Although these high-concern substances can be considered unwanted due to their hazardous nature, they are used (and in the past in large quantities) due to their flame retardant, stabilizing, or other functional properties in plastics, furniture, building materials, and electronics.
Currently, manufacturers or suppliers have to comply with REACH and must identify and monitor SVHC substances in their products. In addition to identifying potential SVHC substances, companies must check whether applied substances appear on the REACH list of restrictions (called REACH Annex XVII) and/or the REACH authorization list (called REACH Annex XIV).
To avoid SVHC substances from ending up in toys, agriculture, clothes, or food packaging made from recycled feedstock it is important that these chemicals can be tracked from manufacturing to waste. In doing so, the waste processors and secondary manufacturers (recyclers) know if a waste product contains one or more of these substances and how to safely extract them from the waste streams.
If you are an EU article supplier and your product contains SVHC > 0.1% w/w, you must communicate information on it along the supply chain. As a minimum, the name of the SVHC has to be passed on. If requested by a consumer you must supply them with the SVHC safe use information within 45 days. In addition to the communication responsibility, EU article producers and importers have to notify ECHA if the total quantity of SVHC in articles is greater than 1 tonne per year. Additionally, manufacturers need to pay attention of the growing number of SVHC substances on the Annex XIV list for authorization. Manufacturers without authorization for a specific substance use must carefully watch the latest application and sunset dates to comply with REACH requirements on allowed SVHC use. If you are an EU supplier of mixtures for consumers, you may need to provide a Safety Data Sheet if the mixture contains a SVHC ≥ 0.1% w/w, upon request by downstream users or distributors. This requirement is in addition to the obligations in accordance to the dangerous preparation Directive (EC) 1999/45C and the CLP Regulation (EC) 1272/2008.
Fulfill notification obligations
- Assess your products
- Implement a system for identifying and tracking SVHC substances in your articles
- Collect information (e.g. REACH certificates) from your suppliers
- Assess if the concentration of SVHC reaches the 0.1 % threshold
- Create a SCIP notification dossier (an IUCLID template will be available for this)
- Submit your notification dossier.
What is an article
Under REACH an article is an object which during production is given a special shape, surface or design which determines its function to a greater degree than its chemical composition does. Examples of articles are plastic packaging or cloths

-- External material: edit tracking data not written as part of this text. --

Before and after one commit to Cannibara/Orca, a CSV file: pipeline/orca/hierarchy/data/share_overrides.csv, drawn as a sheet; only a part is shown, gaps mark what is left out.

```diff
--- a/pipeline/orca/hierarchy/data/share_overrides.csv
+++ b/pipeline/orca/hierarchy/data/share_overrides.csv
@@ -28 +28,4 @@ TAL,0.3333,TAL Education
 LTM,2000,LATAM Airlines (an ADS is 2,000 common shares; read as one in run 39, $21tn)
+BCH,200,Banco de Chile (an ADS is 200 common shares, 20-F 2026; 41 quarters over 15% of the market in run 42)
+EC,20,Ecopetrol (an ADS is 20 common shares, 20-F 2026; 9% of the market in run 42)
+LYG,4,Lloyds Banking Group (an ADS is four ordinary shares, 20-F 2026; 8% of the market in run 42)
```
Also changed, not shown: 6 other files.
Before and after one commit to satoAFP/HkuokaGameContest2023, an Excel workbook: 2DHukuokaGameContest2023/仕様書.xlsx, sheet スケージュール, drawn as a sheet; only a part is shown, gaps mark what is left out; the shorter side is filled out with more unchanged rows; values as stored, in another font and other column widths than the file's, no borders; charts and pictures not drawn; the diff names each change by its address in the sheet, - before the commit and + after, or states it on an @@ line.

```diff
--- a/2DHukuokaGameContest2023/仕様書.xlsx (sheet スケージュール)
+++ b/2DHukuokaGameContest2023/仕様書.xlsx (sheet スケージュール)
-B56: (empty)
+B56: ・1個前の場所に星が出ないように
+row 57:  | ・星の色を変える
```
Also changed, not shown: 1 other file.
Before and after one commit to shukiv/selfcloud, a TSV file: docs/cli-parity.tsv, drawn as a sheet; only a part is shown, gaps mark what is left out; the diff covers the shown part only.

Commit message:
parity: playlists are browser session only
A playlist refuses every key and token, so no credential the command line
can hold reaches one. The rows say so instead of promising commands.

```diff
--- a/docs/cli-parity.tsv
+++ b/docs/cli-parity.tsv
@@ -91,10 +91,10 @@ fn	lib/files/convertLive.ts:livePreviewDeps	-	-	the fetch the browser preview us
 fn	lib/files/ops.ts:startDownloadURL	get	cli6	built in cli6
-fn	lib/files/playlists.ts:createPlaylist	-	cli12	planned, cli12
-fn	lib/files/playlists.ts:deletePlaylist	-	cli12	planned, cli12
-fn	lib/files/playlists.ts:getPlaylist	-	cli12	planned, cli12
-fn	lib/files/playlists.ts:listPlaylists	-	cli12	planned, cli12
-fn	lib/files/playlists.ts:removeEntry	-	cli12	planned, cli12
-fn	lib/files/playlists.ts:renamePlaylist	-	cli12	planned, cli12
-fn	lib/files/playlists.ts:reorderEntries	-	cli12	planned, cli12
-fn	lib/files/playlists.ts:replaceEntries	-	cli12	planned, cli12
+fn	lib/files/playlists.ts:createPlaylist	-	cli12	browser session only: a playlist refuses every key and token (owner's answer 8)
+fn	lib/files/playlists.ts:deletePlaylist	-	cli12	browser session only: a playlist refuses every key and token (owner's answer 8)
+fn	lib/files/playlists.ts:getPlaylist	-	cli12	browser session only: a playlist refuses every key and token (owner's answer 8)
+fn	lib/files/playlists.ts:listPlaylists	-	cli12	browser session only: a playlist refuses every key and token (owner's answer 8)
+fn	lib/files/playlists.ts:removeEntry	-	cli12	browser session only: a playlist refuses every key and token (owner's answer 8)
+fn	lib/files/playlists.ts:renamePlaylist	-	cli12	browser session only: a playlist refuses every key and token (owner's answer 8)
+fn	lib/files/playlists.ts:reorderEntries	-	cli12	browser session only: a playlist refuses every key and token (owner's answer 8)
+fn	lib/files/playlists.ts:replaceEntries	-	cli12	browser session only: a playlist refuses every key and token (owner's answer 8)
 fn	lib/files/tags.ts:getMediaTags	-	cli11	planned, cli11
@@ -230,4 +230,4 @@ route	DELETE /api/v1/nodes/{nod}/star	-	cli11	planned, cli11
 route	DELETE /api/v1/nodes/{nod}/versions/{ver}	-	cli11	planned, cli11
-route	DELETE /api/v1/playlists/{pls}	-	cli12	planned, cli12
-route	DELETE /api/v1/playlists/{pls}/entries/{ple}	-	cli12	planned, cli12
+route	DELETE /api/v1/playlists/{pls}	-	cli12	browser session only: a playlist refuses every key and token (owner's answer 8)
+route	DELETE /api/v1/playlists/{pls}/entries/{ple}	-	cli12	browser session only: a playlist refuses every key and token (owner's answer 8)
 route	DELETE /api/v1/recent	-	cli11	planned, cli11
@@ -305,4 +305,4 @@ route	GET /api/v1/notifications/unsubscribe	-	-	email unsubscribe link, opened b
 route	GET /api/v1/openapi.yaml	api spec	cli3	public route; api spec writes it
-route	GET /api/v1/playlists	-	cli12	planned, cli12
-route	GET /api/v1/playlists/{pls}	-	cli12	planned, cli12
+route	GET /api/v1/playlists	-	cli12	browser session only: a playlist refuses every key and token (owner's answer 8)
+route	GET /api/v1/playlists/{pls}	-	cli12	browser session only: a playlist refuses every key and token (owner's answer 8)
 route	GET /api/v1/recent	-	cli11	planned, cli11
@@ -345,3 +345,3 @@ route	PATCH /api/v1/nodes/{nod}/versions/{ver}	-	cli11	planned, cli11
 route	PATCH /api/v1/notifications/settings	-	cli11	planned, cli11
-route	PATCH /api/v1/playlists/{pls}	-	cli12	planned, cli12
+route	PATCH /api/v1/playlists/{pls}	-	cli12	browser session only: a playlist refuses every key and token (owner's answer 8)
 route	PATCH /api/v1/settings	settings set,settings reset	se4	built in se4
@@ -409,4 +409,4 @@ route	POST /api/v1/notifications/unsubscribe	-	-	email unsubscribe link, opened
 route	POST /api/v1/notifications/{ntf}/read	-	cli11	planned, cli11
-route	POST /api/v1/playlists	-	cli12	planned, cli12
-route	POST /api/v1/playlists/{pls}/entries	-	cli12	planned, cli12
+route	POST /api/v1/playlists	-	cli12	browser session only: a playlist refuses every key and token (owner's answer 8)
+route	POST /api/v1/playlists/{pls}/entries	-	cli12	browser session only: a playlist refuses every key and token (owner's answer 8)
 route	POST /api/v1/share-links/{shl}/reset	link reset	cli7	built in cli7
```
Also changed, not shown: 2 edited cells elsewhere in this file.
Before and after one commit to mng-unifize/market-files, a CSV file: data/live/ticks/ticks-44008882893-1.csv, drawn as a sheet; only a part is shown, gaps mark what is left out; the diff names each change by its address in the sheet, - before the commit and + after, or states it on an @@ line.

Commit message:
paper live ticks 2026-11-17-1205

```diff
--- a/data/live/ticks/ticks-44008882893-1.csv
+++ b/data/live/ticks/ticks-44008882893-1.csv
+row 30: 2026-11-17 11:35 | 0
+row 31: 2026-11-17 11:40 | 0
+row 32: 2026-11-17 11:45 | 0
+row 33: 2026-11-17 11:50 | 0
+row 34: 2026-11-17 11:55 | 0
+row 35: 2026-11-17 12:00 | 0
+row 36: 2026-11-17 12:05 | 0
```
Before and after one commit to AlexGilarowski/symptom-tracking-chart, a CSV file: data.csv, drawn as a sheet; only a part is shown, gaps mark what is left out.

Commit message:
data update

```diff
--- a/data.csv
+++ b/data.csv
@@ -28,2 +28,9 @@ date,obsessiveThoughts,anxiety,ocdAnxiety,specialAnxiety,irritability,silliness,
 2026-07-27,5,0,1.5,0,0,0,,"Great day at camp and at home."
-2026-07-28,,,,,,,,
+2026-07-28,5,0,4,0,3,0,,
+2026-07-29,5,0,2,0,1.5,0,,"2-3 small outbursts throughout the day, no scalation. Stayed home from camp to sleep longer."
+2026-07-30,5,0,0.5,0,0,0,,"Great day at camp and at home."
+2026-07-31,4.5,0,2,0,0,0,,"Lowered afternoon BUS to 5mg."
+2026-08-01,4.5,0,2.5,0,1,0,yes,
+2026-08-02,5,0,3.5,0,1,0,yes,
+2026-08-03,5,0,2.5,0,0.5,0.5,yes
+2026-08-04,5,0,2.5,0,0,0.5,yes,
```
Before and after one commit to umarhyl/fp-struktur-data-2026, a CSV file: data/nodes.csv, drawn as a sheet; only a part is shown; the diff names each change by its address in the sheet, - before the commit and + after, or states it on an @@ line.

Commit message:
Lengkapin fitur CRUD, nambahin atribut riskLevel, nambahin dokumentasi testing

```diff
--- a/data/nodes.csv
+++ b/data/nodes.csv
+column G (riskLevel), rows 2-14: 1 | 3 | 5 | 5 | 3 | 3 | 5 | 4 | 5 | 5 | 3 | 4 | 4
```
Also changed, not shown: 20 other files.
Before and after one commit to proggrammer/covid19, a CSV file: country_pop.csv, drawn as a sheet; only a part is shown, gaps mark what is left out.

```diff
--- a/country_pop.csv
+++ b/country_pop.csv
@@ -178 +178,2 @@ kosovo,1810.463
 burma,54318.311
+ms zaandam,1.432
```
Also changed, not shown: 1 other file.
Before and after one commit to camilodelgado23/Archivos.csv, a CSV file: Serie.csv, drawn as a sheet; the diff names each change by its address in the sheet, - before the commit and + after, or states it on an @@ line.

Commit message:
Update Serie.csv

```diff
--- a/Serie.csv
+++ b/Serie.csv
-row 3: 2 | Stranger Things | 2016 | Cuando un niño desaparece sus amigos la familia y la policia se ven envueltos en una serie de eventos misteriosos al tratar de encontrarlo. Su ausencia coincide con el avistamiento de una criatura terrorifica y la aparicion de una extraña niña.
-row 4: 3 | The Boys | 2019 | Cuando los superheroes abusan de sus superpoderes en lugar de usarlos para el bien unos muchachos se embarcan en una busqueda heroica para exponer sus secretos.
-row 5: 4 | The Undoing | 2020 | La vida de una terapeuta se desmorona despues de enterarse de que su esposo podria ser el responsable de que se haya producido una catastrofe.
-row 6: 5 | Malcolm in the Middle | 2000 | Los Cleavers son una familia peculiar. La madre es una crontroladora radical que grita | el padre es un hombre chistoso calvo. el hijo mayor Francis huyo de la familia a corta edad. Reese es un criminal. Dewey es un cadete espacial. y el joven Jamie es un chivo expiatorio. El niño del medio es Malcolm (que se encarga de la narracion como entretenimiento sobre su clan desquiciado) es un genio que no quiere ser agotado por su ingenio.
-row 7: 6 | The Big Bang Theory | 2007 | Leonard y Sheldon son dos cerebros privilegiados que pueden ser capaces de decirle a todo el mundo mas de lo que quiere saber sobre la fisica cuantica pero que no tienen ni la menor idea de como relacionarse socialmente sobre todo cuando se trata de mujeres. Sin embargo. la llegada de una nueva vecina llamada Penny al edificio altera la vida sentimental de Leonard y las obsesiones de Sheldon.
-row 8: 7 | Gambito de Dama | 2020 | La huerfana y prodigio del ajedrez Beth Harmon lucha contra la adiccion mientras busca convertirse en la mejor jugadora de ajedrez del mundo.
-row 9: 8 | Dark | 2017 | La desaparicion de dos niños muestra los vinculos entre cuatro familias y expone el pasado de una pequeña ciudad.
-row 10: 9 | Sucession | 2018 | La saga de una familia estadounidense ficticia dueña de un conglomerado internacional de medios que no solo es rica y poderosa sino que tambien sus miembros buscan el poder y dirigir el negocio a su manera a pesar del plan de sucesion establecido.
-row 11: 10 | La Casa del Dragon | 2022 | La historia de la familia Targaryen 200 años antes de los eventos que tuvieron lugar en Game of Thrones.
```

There are also Complex objects which may be made of several individual articles. This can be something as complex an e-bike consisting of hundreds of different articles (frame, battery, electronics, tyres etc).
The SCIP Communication obligations on SVHC substances in articles also apply to every article incorporated in a complex object.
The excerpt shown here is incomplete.